June 1963 | Volume 14, Issue 4
When we sing “America the Beautiful,” or for that matter plain “America,” with their apostrophes to woods, hills, and “purple mountain majesties,” and when we vacation, as free as you please, in what conservation has rescued from the wreck of all that landscape, it takes quite an effort to remember that what we do, and even feel, today is in fact something very new. To our first Puritan forefathers, the land was not beautiful at all but a bleak and dreadful wilderness. Leisure was sloth, enjoyment sin. Cotton Mather could go fishing, a pleasure excused as grim necessity, and, in later times, eighteenthcentury “invalids” could enjoy themselves at “restorative” beaches and spas, but the earlier ethic and its gospel of work were scarcely overcome until well into the nineteenth century. Then at last the philosophers and poets—men like Emerson, Thoreau, Bryant, Whittier—rediscovered nature, so that recreation and travel for pleasure became respectable.
About a century ago Americans began, in considerable numbers, to return to the out-of-doors. Spurred on by a few adventurous spirits, weary of the increasing confinements of the cities, endowed for the first time with vacations, even paid ones, they took walking tours, climbed mountains, camped, fished, and hunted. Games became popular among adults. Croquet, once thought a fairly strenuous pastime, appeared in the 1860’s, and tennis and golf in following decades. As the prejudices against idle leisure waned, resorts and watering places spread all over the eastern and then central states. A bicycle craze swept the nation, although one minister warned his flock that “You cannot serve God and skylark on a bicycle.”
Everything seemed to come at once: new wealth, and the desire to spend it; leisure, and the means for enjoying it. The difficulties of travel dissolved as steamboats and railroads made far places accessible. The boats served the sea resorts and newly popular islands, the steam cars would take you to the Adirondacks, to the Berkshires so dear to Bryant, and to the White Mountains, where an enterprising resort-keeper built a cog railway to carry his patrons to the summit. For the poor, there was the ubiquitous trolley, 40,000 miles of it in 1909, open to rhr hreezes as it carried hanpv crowds to the “trolley parks.”

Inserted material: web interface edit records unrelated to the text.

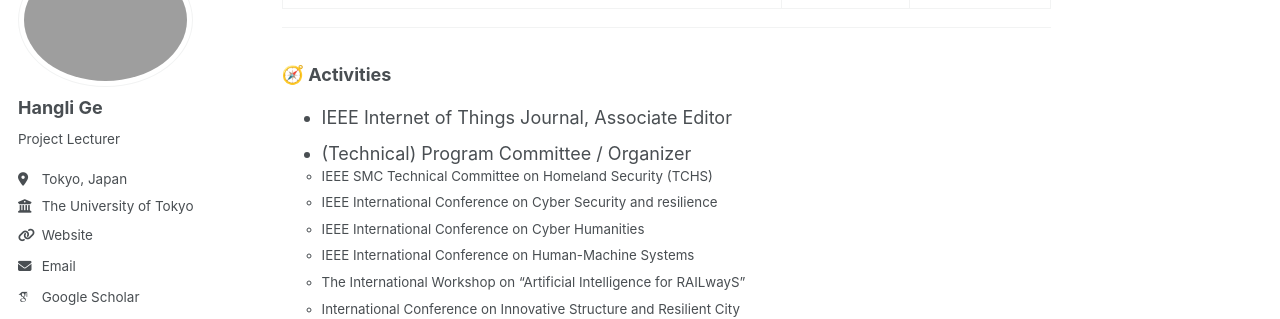
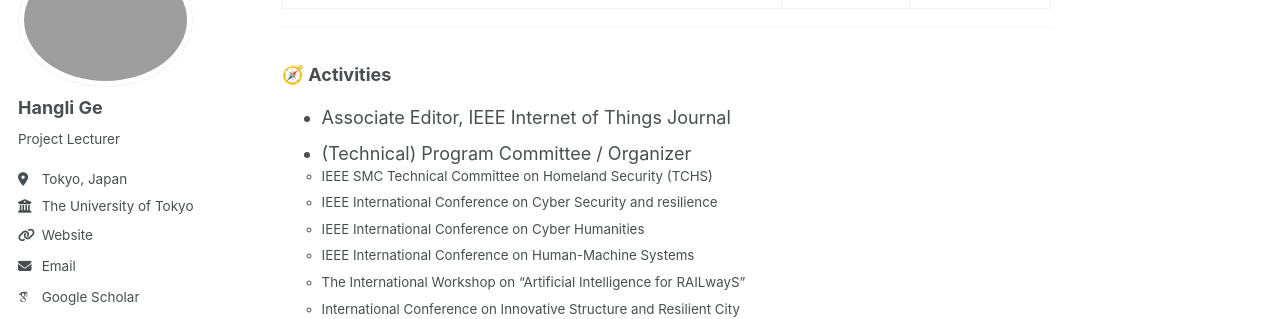
Before and after one commit to christie888/christie888.github.io, a Jekyll site: the page built from _pages/about.md, in a window 1280 px wide and 900 px high, scrolled down 1761 px. Shown: the part 153-472 px from the top of the window. Built offline with Jekyll 4.4.1, drawn with Linux system fonts in a browser that asks for light colours; some web fonts are replaced.

```diff
--- a/_pages/about.md
+++ b/_pages/about.md
@@ -65,7 +65,7 @@ More Publications 👉 [Google Scholar](https://scholar.google.com/citations?use
 ---
 
 ### 🧭 Activities
-- IEEE Internet of Things Journal, Associate Editor
+- Associate Editor, IEEE Internet of Things Journal
 - (Technical) Program Committee / Organizer
   <ul style="margin:0; padding:0;font-size: 10pt;">
   <li>IEEE SMC Technical Committee on Homeland Security (TCHS)</li>
```
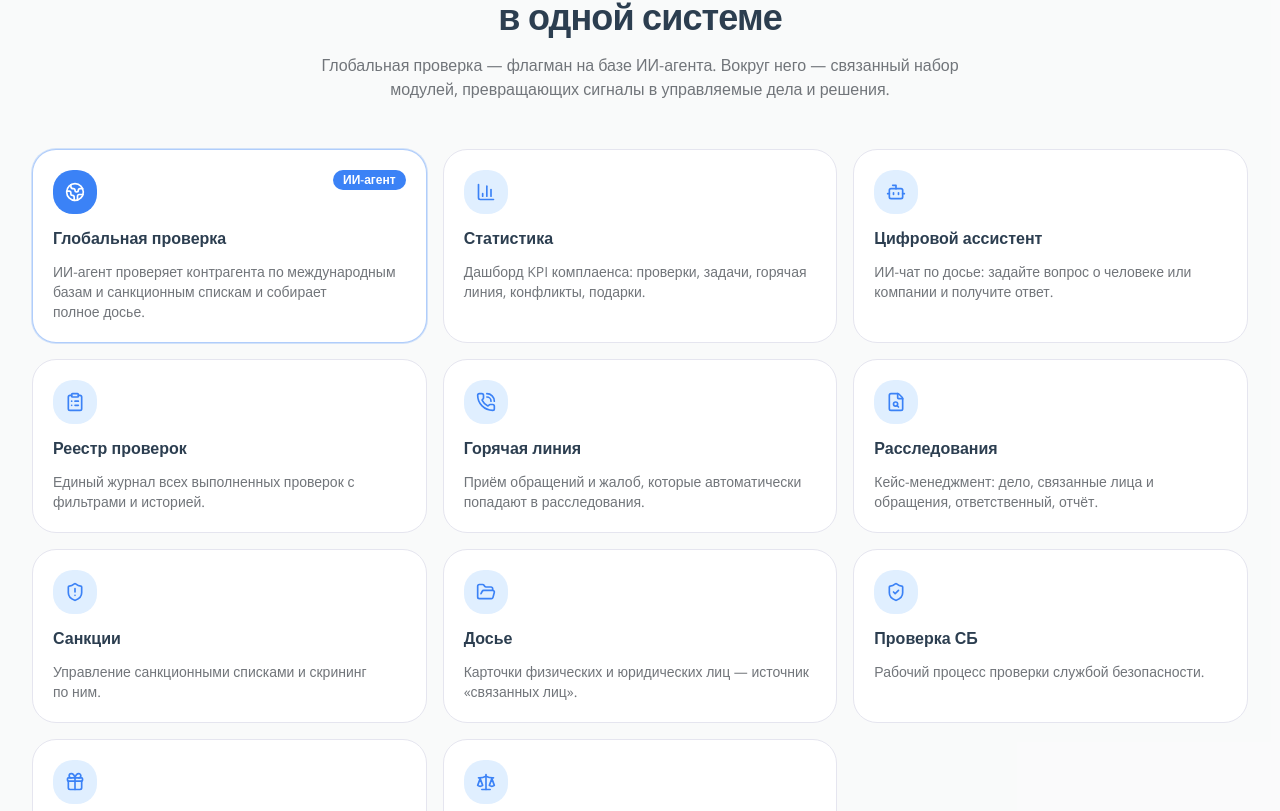
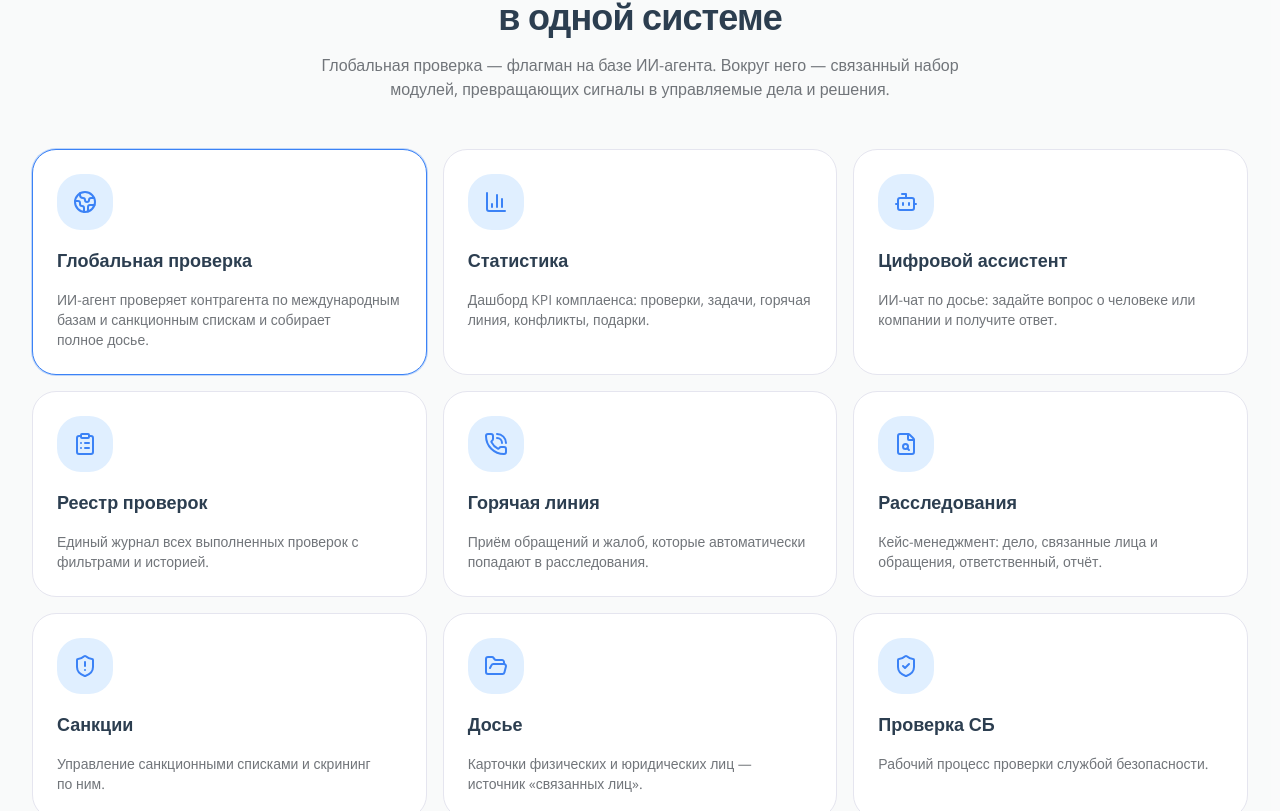
Before and after one commit to dzhmnklva012/-e-analytic, a Next.js app in the folder compliance-landing/: page / in a window 1280 px wide. Shown: the part 3069-3880 px from the top of the page. Built offline with nearby package versions, Linux system fonts and the light colour scheme.

Commit message:
Auto-update: module-card.tsx

```diff
--- a/compliance-landing/src/components/landing/module-card.tsx
+++ b/compliance-landing/src/components/landing/module-card.tsx
@@ -1,31 +1,31 @@
 import { cn } from "@/lib/utils";
 import type { Module } from "@/lib/data";
 
-export function ModuleCard({ module }: { module: Module }) {
+// pastel icon-tile tones, cycled across the grid (index 0 = brand blue)
+const tones = [
+  "bg-secondary text-primary",
+  "bg-violet-100 text-violet-600",
+  "bg-emerald-100 text-emerald-600",
+  "bg-rose-100 text-rose-600",
+  "bg-amber-100 text-amber-600",
+  "bg-teal-100 text-teal-600",
+];
+
+export function ModuleCard({ module, index = 0 }: { module: Module; index?: number }) {
   const Icon = module.icon;
+  const tone = tones[index % tones.length];
+
   return (
     <div
       className={cn(
-        "group relative flex flex-col gap-3 rounded-2xl border bg-card p-5 transition-all hover:-translate-y-0.5 hover:shadow-lg hover:shadow-foreground/5",
-        module.flagship ? "border-primary/40 ring-1 ring-primary/20" : "border-border",
+        "flex flex-col gap-4 rounded-2xl border bg-card p-6 transition-all hover:-translate-y-0.5 hover:shadow-md hover:shadow-foreground/5",
+        module.flagship ? "border-primary ring-1 ring-primary/30" : "border-border",
       )}
     >
-      {module.flagship && (
-        <span className="absolute top-5 right-5 rounded-full bg-primary px-2.5 py-0.5 text-xs font-semibold text-primary-foreground">
-          ИИ-агент
-        </span>
-      )}
-      <span
-        className={cn(
-          "grid size-11 place-items-center rounded-xl transition-colors",
-          module.flagship
-            ? "bg-primary text-primary-foreground"
-            : "bg-secondary text-secondary-foreground group-hover:bg-primary group-hover:text-primary-foreground",
-        )}
-      >
-        <Icon className="size-5" aria-hidden="true" />
+      <span className={cn("grid size-14 place-items-center rounded-2xl", tone)}>
+        <Icon className="size-6" strokeWidth={2} aria-hidden="true" />
       </span>
-      <h3 className="text-base font-bold text-foreground">{module.name}</h3>
+      <h3 className="text-lg font-bold text-foreground">{module.name}</h3>
       <p className="text-sm text-pretty text-muted-foreground">{module.description}</p>
     </div>
   );
```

As the woods filled with campers and the beaches with “bathers” in five-piece suits, the habit of annual summer migration grew upon the upper and middle classes. The East sprouted resorts, from Mount Desert Island, Maine, to Palm Beach, while more audacious souls set out for Yellowstone and Grand Canyon, suddenly reachable by rail. Where first a few artists and writers had ventured into the wilds, great resort hotels sprang up, vast structures like the one at lower right. The final accolade, so to speak, came at last from the noted German author of travel handbooks, Karl Baedeker, who decided soon after the turn of the century that the United States had become a fit place for gentlefolk to visit. He issued a guide. The traveller should, it noted, first dismiss his European prejudices against equality and be patient with “the absence of deference or servility on the part of those he considers his social inferiors.” Thereafter, He will seldom meet any real impoliteness.…Throughout almost the whole country travelling is now as sale as in the most civilized parts of Europe, and the carrying of arms, which indeed is forbidden in many States, is as unnecessary here as there.